What happened 

Shares of action camera company GoPro Inc (NASDAQ:GPRO) plunged 13.1% in 2017, according to data provided by S&P Global Market Intelligence, as operations continued to deteriorate. 2018 hasn't gone any better with shares falling 20.1% in the first ten days of trading

So what 

GoPro has been trying to turn its business around after a terrible run since mid-2015. That's when a convoluted product lineup came back to bite the company, forcing simplification and the redesigned Hero cameras the company has today. In 2017, it appeared the strategy was starting to take hold when revenue jumped 27% in the third quarter and gross margin peaked above 40% again. 

Spherical image of halfpipe taken with GoPro Fusion camera.

Image source: GoPro.

But as the fourth quarter went on it became clear that GoPro's business wasn't going as well as expected. Prices on cameras were reduced in December and the drone business never seemed to live up to GoPro's lofty expectations. 

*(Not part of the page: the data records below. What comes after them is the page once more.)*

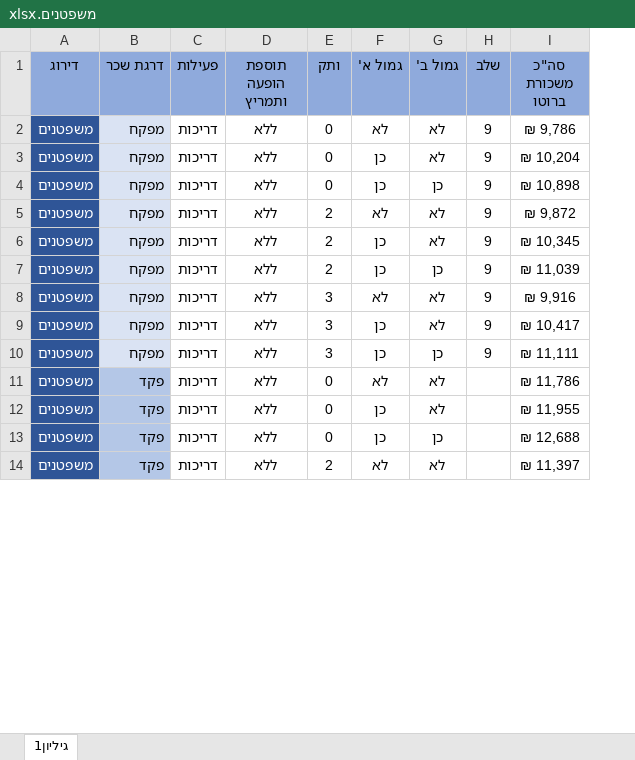
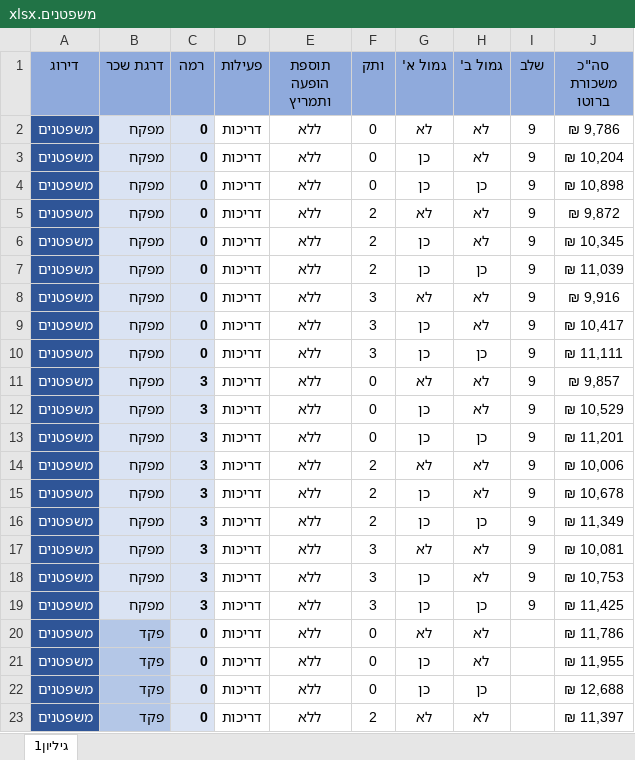
Before and after one commit to hilanoam/salary-book, an Excel workbook: משפטנים.xlsx, sheet גיליון1, drawn as a sheet; only a part is shown; values as stored, in another font and other column widths than the file's, no borders; the diff covers the shown part only; the diff names each change by its address in the sheet, - before the commit and + after, or states it on an @@ line.

```diff
--- a/משפטנים.xlsx (sheet גיליון1)
+++ b/משפטנים.xlsx (sheet גיליון1)
+column C (רמה), rows 2-10: all 0; rows 20-23: all 0
+row 11: משפטנים | מפקח | 3 | דריכות | ללא | 0 | לא | לא | 9 | ₪ 9,857
+row 12: משפטנים | מפקח | 3 | דריכות | ללא | 0 | כן | לא | 9 | ₪ 10,529
+row 13: משפטנים | מפקח | 3 | דריכות | ללא | 0 | כן | כן | 9 | ₪ 11,201
+row 14: משפטנים | מפקח | 3 | דריכות | ללא | 2 | לא | לא | 9 | ₪ 10,006
+row 15: משפטנים | מפקח | 3 | דריכות | ללא | 2 | כן | לא | 9 | ₪ 10,678
+row 16: משפטנים | מפקח | 3 | דריכות | ללא | 2 | כן | כן | 9 | ₪ 11,349
+row 17: משפטנים | מפקח | 3 | דריכות | ללא | 3 | לא | לא | 9 | ₪ 10,081
+row 18: משפטנים | מפקח | 3 | דריכות | ללא | 3 | כן | לא | 9 | ₪ 10,753
+row 19: משפטנים | מפקח | 3 | דריכות | ללא | 3 | כן | כן | 9 | ₪ 11,425
```
Also changed, not shown: 18 added rows elsewhere in this sheet, 3 other files.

While shares sunk during 2017, fears that led to the drop were confirmed in early 2018. Management said sales for the fourth quarter would come in about $130 million below expectations at around $340 million and gross margin would be just 24% to 26%. 

Now what 

GoPro doesn't seem to have any traction turning its business around and continues to run into massive losses. In early 2018 management said they would abandon the drone business after Karma was never able to compete with DJI's rapidly improving drone technology. 

The potential good news for investors is that management indicated it may be open to a buyout if the price is right. With shares trading below $6 after guidance was updated it may make sense to just cash out if a buyer emerges. For investors, I don't think this is a company or buyout that's worth betting on going into 2018. 

This article represents the opinion of the writer, who may disagree with the “official” recommendation position of a Motley Fool premium advisory service. We’re motley! Questioning an investing thesis -- even one of our own -- helps us all think critically about investing and make decisions that help us become smarter, happier, and richer.